That breast be agonized with sighs,
And anguish o'er the beams of noon
Lead clouds of care,-ah, much too soon!

Soon wilt thou reck of cares unknown,
Of wants and sorrows all thine own,
Of many a pang, and many a woe,
That thy dear sex alone can know.
Of many an ill, untold, unsung,
That will not, may not find a tongue,
But kept conceal'd without control,
Spread the fell cancers of the soul.

Yet be thy lot, my babe, more blest,
May joy still animate thy breast;
Still 'midst thy least propitious days,
Shedding its rich inspiring rays ;
A father's heart shall daily bear
Thy name upon its secret pray'r,
And as he seeks his last repose,
Thine image ease life's parting throes.

Then hail, sweet miniature of life!
Hail to this teeming stage of strife!
Pilgrim of many cares untold I
Lamb of the world's extended fold i
Fountain of hopes, and doubts, and fears
Sweet promise of ecstatic years!
How could I fainly bend the knee,
And turn idolater to thee!

IRISH MELODY.

MOORE.

LESBIA hath a beaming eye, But no one knows for whom it beameth ;

Right and left its arrows fly,
But what they aim at, no one dreameth:

Sweeter 'tis to gaze upon
My Nora's lid, that seldom rises,

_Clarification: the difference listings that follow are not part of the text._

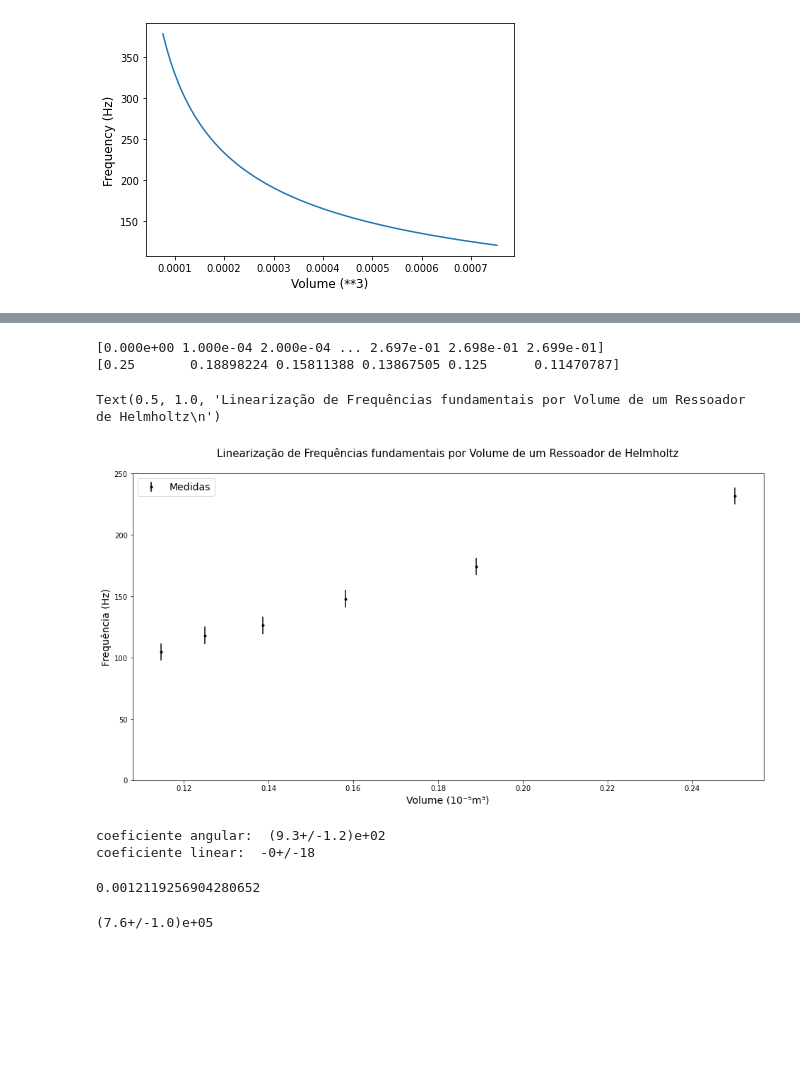
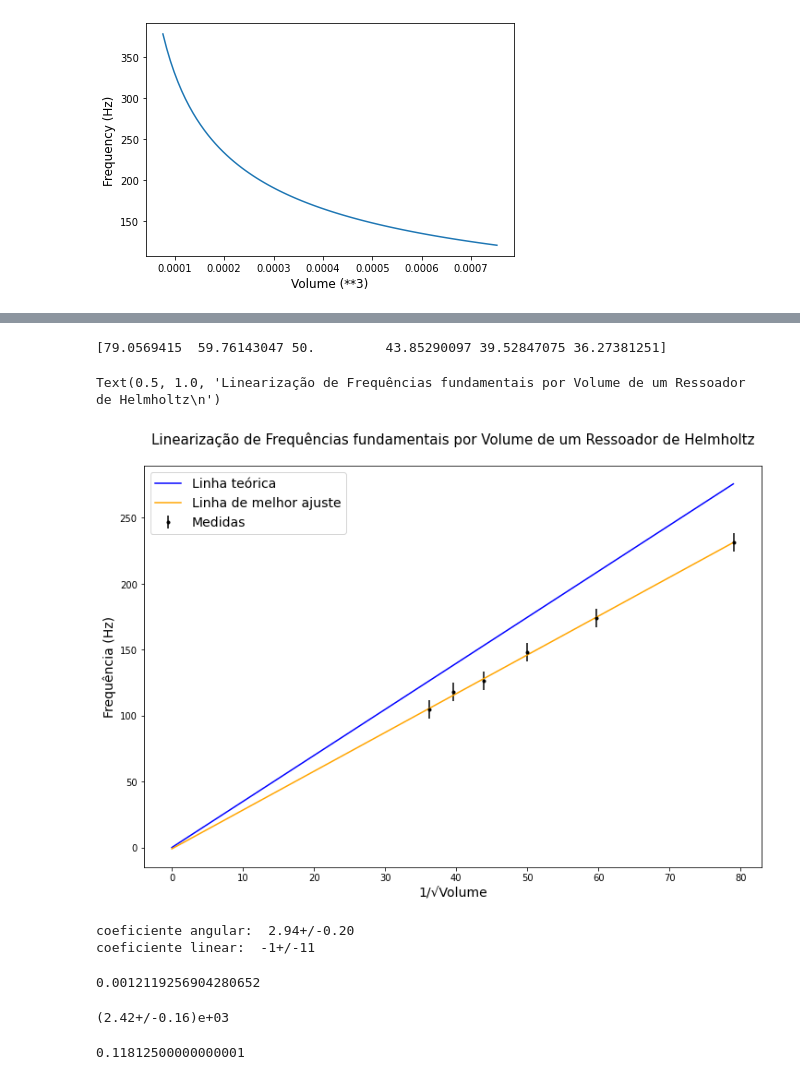
Before and after one commit to PeSader/unicamp, a Jupyter notebook: sem02/f229/exp03/relatorio.ipynb, the cells around one changed output, grey strips where cells are left out. Saved outputs shown, nothing was run; the diff lists cells and outputs as text; code cells hidden in the pictures; blank space fills up the shorter version.

```diff
--- a/sem02/f229/exp03/relatorio.ipynb
+++ b/sem02/f229/exp03/relatorio.ipynb
@@ -354,62 +338,68 @@ Text(0.5, 1.0, 'Frequências fundamentais por Volume de um Ressoador de Helmholt
 # %%
 
-# y_ress = [
-#     231.54,
-#     173.97,
-#     147.83,
-#     126.09,
-#     117.97,
-#     104.44,
-# ]
-#
-# x_ress = [
-#     16,
-#     28,
-#     40,
-#     52,
-#     64,
-#     76,
-# ]
-#
-# x_teo = np.arange(0,0.27,0.0001)
-# print(x_teo)
-# y_teo = x_teo*((VELOCIDADE_DO_SOM_ESPERADA*RAIO_DO_GARGALO*math.sqrt(math.pi/COMPRIMENTO_EFETIVO_GARGALO))/2*math.pi)
+y_ress = [
+    231.54,
+    173.97,
+    147.83,
+    126.09,
+    117.97,
+    104.44,
+]
 
+x_ress = [
+   0.00016,
+    0.00028,
+    0.00040,
+    0.00052,
+    0.00064,
+    0.00076,
+]
+
+x_teo = np.arange(0,80)
+y_teo = x_teo * 3.49
+
+#y_teo = x_teo*((VELOCIDADE_DO_SOM_ESPERADA*RAIO_DO_GARGALO*math.sqrt(math.pi/COMPRIMENTO_EFETIVO_GARGALO))/2*math.pi)
+# y_teo = x_teo(((VELOCIDADE_DO_SOM_ESPERADA*RAIO_DO_GARGALO)/(2*math.pi))*math.sqrt(math.pi/COMPRIMENTO_EFETIVO_GARGALO))
 x_lin = np.array(x_ress) ** (-0.5)
-# print(x_lin)
+print(x_lin)
 
 fig2, ax2 = plt.subplots()
 
 ax2.errorbar(x_lin, y_ress, yerr=7, color='black', fmt='k.', label='Medidas')
-# ax2.plot(x_teo, y_teo, color='blue', label='Linha teórica')
+ax2.plot(x_teo, y_teo, color='blue', label='Linha teórica')
+# ax2.plot(np.unique(x_lin), np.poly1d(np.polyfit(x_lin, y_ress, 1))(np.unique(x_lin)), color='orange', label='Linha de melhor ajuste')
+
+y_lin = x_teo*2.94 - 1
+
+ax2.plot(x_teo, y_lin, color='orange', label='Linha de melhor ajuste')
+
 # ax1.plot(x_linha, y_shifted, color='orange', label='Curva experimental (teórica deslocada)')
 # ax1.plot(x_ress, y_ress, color='orange', label='Curva experimental')
 
 
-fig2.set_figwidth(16)
+fig2.set_figwidth(12)
 fig2.set_figheight(8)
 
 plt.legend(loc='best', fontsize=14)
 
 #ax.set_xbound(lower=bounds['xlower'], upper=bounds['xupper'])
-ax2.set_ybound(upper=250)
+# ax2.set_ybound(upper=500, lower=0)
 
-ax2.set_xlabel('Volume (10⁻⁵m³)',fontsize=14)
+ax2.set_xlabel('1/√Volume',fontsize=14)
 ax2.set_ylabel('Frequência (Hz)',fontsize=14)
 ax2.set_title('Linearização de Frequências fundamentais por Volume de um Ressoador de Helmholtz\n', fontsize=15)
 # %% [output]
-[0.000e+00 1.000e-04 2.000e-04 ... 2.697e-01 2.698e-01 2.699e-01]
-[0.25       0.18898224 0.15811388 0.13867505 0.125      0.11470787]
+[79.0569415  59.76143047 50.         43.85290097 39.52847075 36.27381251]
 Text(0.5, 1.0, 'Linearização de Frequências fundamentais por Volume de um Ressoador de Helmholtz\n')
-[figure, old version]
+[figure, new version]
 # %%
 a, b = regressao_linear(x_lin, y_ress, yerror=7)
 
 print('coeficiente angular: ', a)
 print('coeficiente linear: ', b)
 # %% [output]
-coeficiente angular:  (9.3+/-1.2)e+02
-coeficiente linear:  -0+/-18
+coeficiente angular:  2.94+/-0.20
+coeficiente linear:  -1+/-11
 # %%
 d = ((DIAMETRO_GARGALO/2)*math.sqrt(math.pi*COMPRIMENTO_EFETIVO_GARGALO))/(2*math.pi)
 print(d)
@@ -418,4 +408,8 @@ print(d)
 # %%
 print(a/d)
 # %% [output]
-(7.6+/-1.0)e+05
+(2.42+/-0.16)e+03
+# %%
+print(COMPRIMENTO_EFETIVO_GARGALO)
+# %% [output]
+0.11812500000000001
```
Also changed, not shown: parts of 10 cells of this notebook, 45 other files.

Few its looks, but every one,
Like unexpected light, surprizes.

Oh, my Nora Creina dear,
My gentle, bashful Nora Creina !

Beauty lies

In many eyes,
But love in yours, my Nora Creina.

Lesbia wears a robe of gold, But all so close the nymph hath lac'd it,

Not a charm of beauty's mould Presumes to stay where Nature plac'd it.

Oh, my Nora's gown for me,
That floats as wild as mountain breezes,

Leaving every beauty free
To sink or swell as Heaven pleases.

Yes, my Nora Creina dear,
My simple, graceful Nora Creina,

Nature's dress

Is loveliness-
The dress you wear, my Nora Creina.

Lesbia hath a wit refined, But when its points are gleaming round us,

Who can tell if they're design'd To dazzle merely, or to wound us.

Pillow'd on my Nora's heart, In safer slumber love reposes,

Bed of peace, whose roughest part
Is but the crumpling of the roses.

Oh, my Nora Creina dear,
My mild, my artless Nora Creina,

Wit, though bright,

Hath not the light
That warms your eyes, my Nora Creioa.

A MOTHER'S LAMENT.

J. MONTGOMERY.

I LOVED thee, daughter of my heart;
My Child, I loved thee dearly;
And though we only met to part,
-How sweetly! how severely!
Nor life nor death can sever
My soul from thine for ever.

Thy days, my little one, were few;
An angel's morning visit,
That came and vanish'd with the dew ;
'Twas here, 'tis gone, where is it?
Yet didst thou leave behind thee
A clew for love to find thee. .

The eye, the lip, the cheek, the brow,
The hands stretch'd forth in gladness,
All life, joy, rapture, beauty now;
Then dash'd with infant sadness ;
Till, brightening by transition,
Return'd the fairy vision:-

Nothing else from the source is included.